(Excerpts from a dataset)
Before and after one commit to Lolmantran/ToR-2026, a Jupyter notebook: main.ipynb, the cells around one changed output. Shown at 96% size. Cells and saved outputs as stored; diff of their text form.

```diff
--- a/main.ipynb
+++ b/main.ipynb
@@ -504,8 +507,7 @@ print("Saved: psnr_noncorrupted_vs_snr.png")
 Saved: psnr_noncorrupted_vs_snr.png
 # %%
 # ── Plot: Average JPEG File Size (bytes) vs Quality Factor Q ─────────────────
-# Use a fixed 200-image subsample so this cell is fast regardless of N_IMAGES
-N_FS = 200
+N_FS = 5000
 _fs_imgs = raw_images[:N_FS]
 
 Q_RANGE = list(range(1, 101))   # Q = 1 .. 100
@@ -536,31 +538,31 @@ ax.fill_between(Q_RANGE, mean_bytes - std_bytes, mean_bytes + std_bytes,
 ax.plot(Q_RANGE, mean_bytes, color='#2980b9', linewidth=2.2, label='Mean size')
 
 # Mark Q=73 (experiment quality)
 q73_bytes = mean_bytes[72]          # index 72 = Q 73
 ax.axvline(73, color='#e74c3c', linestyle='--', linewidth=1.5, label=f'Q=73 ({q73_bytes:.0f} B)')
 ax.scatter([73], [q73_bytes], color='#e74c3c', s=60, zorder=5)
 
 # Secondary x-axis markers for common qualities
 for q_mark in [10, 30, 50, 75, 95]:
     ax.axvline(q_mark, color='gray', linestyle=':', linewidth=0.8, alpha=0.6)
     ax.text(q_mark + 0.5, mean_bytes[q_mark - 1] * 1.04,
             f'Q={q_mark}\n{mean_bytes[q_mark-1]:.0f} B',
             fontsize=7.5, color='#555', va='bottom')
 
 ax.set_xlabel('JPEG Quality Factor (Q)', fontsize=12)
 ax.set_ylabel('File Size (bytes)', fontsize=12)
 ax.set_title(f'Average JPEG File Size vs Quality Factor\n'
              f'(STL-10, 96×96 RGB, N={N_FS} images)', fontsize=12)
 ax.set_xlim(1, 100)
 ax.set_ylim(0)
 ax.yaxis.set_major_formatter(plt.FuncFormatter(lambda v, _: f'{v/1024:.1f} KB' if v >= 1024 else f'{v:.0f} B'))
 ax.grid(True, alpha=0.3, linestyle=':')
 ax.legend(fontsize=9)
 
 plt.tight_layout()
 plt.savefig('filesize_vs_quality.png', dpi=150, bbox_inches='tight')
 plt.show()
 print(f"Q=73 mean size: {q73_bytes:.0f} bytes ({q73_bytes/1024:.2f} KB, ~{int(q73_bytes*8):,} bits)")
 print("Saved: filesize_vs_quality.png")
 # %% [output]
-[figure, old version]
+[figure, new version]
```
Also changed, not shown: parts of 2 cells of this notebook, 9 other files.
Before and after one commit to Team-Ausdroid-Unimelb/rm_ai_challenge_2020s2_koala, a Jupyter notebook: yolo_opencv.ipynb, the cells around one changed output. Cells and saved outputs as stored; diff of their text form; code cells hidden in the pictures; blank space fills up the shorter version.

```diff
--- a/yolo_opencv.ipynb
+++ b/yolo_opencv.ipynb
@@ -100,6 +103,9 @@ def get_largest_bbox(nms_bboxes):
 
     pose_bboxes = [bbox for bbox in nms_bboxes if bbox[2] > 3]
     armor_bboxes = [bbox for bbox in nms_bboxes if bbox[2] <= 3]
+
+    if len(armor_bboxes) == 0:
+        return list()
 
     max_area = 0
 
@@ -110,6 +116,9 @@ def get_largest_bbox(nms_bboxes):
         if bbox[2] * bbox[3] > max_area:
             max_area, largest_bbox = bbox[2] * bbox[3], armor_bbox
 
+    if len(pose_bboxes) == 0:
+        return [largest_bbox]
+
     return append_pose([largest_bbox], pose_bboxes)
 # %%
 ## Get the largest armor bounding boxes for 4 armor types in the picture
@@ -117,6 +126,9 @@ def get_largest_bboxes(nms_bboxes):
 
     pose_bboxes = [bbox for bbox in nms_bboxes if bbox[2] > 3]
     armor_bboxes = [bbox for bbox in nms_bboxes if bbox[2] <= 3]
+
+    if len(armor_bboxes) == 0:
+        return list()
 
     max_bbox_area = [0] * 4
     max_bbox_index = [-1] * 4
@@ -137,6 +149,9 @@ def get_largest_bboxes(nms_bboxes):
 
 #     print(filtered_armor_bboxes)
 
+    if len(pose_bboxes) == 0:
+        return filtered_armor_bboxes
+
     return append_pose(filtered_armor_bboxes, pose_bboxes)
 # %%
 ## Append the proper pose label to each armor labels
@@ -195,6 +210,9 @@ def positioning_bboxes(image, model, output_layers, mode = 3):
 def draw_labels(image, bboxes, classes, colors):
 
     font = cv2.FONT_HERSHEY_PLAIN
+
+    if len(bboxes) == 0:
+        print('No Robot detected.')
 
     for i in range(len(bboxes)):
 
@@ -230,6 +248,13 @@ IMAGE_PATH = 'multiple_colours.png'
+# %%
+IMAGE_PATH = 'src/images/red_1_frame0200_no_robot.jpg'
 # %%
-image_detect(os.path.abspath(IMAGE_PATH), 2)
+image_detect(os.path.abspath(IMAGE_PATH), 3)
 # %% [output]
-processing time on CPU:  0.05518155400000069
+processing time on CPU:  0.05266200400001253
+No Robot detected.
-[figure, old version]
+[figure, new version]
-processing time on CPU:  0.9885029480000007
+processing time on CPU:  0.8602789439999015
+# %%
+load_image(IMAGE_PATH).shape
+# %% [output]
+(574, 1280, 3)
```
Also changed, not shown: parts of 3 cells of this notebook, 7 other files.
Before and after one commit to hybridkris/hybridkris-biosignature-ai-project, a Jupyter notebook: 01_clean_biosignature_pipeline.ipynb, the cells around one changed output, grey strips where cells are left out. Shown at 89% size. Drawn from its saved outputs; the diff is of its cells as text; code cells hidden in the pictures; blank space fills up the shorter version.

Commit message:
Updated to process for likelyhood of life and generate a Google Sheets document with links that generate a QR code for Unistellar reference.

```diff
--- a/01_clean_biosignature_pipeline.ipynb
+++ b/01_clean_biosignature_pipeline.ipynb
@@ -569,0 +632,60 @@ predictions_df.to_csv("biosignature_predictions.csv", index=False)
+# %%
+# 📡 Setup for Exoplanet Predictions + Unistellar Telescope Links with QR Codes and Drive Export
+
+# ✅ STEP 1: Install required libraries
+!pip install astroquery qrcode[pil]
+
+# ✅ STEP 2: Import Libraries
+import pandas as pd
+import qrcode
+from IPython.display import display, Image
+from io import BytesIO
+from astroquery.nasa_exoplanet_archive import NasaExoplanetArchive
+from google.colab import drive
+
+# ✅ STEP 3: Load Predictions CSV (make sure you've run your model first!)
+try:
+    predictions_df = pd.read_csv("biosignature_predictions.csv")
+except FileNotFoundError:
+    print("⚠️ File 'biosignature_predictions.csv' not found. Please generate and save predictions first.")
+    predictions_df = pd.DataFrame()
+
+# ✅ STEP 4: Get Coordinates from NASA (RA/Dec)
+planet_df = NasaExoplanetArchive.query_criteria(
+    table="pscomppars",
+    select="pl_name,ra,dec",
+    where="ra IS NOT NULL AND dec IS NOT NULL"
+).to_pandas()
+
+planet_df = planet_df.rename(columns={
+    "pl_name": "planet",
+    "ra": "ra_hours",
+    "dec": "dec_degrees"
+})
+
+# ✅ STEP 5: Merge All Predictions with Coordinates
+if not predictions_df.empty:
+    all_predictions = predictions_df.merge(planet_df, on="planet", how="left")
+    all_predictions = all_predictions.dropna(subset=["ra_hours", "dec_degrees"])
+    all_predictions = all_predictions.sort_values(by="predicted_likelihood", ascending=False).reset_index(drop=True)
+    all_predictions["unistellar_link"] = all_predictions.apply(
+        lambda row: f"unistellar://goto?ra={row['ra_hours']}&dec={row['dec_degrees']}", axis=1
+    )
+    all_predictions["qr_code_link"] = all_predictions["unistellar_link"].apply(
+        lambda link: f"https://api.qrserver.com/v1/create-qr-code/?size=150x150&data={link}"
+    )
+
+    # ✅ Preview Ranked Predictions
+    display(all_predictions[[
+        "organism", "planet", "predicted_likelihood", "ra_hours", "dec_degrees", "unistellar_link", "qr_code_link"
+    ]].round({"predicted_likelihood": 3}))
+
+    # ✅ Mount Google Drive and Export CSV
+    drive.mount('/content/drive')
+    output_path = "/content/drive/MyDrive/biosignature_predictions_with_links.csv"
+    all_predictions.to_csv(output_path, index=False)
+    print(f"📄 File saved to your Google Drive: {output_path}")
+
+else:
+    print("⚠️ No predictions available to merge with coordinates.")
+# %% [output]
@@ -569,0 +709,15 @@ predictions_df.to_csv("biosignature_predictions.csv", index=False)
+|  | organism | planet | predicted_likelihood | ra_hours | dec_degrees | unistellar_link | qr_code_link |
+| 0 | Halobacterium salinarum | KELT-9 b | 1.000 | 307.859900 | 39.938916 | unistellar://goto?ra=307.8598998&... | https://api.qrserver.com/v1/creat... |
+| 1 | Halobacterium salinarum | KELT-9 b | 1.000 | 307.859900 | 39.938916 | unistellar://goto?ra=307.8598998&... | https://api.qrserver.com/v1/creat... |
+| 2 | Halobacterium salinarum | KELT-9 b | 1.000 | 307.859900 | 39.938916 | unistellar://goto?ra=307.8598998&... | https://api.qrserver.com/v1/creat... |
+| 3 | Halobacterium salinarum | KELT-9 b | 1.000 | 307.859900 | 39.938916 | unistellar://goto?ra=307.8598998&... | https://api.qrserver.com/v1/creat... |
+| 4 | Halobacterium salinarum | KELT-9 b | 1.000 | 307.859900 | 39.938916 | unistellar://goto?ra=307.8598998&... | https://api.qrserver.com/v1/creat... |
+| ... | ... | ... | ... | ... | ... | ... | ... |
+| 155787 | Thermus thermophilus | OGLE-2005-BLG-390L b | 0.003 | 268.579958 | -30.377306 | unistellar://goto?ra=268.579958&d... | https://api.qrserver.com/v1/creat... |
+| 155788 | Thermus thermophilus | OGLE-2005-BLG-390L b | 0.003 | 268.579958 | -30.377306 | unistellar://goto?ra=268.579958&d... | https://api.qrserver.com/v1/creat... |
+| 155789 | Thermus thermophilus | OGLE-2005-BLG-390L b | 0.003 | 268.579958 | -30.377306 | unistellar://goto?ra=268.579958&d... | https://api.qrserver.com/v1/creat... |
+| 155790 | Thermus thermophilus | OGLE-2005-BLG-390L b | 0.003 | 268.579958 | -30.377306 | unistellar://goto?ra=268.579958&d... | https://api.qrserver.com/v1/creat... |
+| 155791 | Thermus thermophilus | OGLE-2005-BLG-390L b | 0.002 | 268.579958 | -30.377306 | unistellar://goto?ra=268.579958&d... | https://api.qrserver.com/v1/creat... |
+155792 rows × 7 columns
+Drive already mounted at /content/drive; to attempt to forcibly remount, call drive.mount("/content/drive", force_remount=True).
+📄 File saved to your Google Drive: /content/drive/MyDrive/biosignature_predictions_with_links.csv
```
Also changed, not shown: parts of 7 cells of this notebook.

**WORK ITEM:**
Where the string "print" occurs in the data, return the whole line.

**WRITTEN REPLY:**
@@ -504,8 +507,7 @@ print("Saved: psnr_noncorrupted_vs_snr.png")
 print(f"Q=73 mean size: {q73_bytes:.0f} bytes ({q73_bytes/1024:.2f} KB, ~{int(q73_bytes*8):,} bits)")
 print("Saved: filesize_vs_quality.png")
 #     print(filtered_armor_bboxes)
+        print('No Robot detected.')
+    print("⚠️ File 'biosignature_predictions.csv' not found. Please generate and save predictions first.")
+    print(f"📄 File saved to your Google Drive: {output_path}")
+    print("⚠️ No predictions available to merge with coordinates.")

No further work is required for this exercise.